▶ WORK TO COMPLETE:
Leave out the pictures and repeat the data exactly.

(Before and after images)
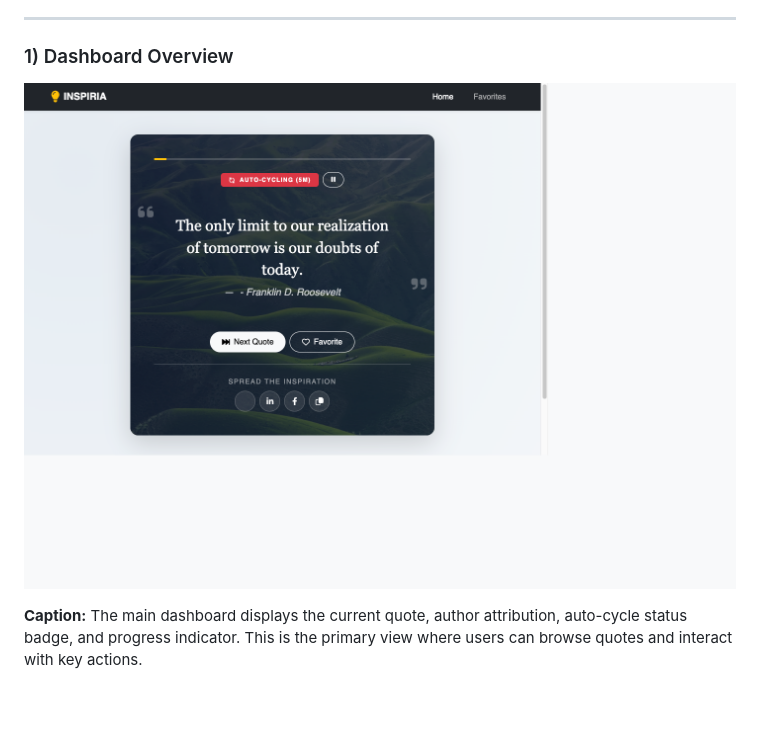
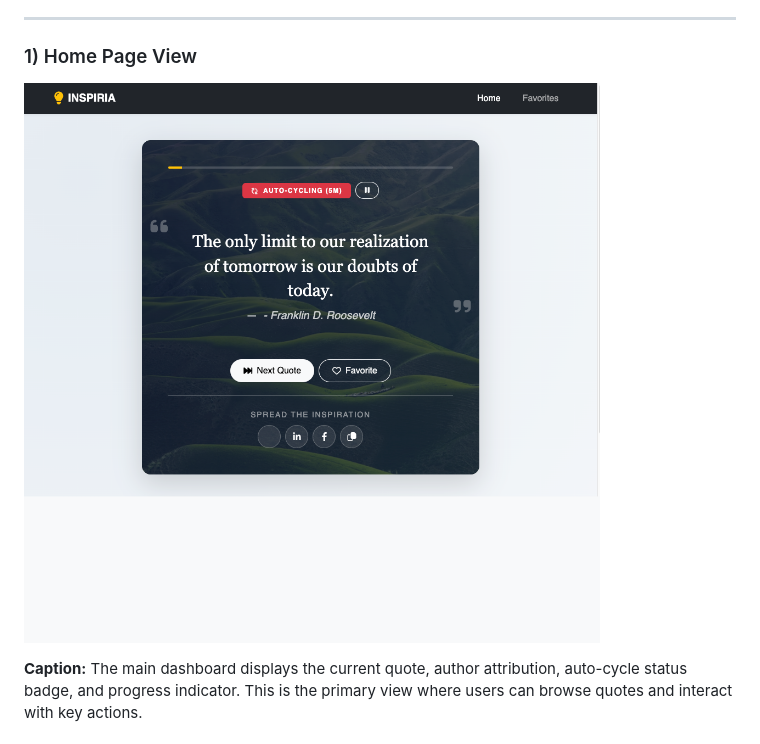
Before and after one commit to kpassoubady/quote-of-the-day, a Markdown page: README.md, the part around one of its changes. Rendered like a GitHub page; pictures changed too: docs/screenshots/dashboard-overview.png; blank space fills up the shorter version.

```diff
--- a/README.md
+++ b/README.md
@@ -71,5 +71,5 @@ What this script does:
 
 ---
 
-### 1) Dashboard Overview
+### 1) Home Page View
 
```
Also changed, not shown: other parts of README.md (+1 -1 lines), llm-context/docs/mobile-framework-comparison.md (added, +28 -0 lines), llm-context/docs/react-native-dev-tools-install-guide.md (added, +209 -0 lines), llm-context/specs/implementation-checklist.md (added, +62 -0 lines), llm-context/specs/react-native-feature-factory-specs.md (added, +241 -0 lines), 13 other files.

▶ WRITTEN RESPONSE:
Before and after one commit to kpassoubady/quote-of-the-day, a Markdown page: README.md, the part around one of its changes. Rendered like a GitHub page; pictures changed too: docs/screenshots/dashboard-overview.png; blank space fills up the shorter version.

```diff
--- a/README.md
+++ b/README.md
@@ -71,5 +71,5 @@ What this script does:
 
 ---
 
-### 1) Dashboard Overview
+### 1) Home Page View
 
```
Also changed, not shown: other parts of README.md (+1 -1 lines), llm-context/docs/mobile-framework-comparison.md (added, +28 -0 lines), llm-context/docs/react-native-dev-tools-install-guide.md (added, +209 -0 lines), llm-context/specs/implementation-checklist.md (added, +62 -0 lines), llm-context/specs/react-native-feature-factory-specs.md (added, +241 -0 lines), 13 other files.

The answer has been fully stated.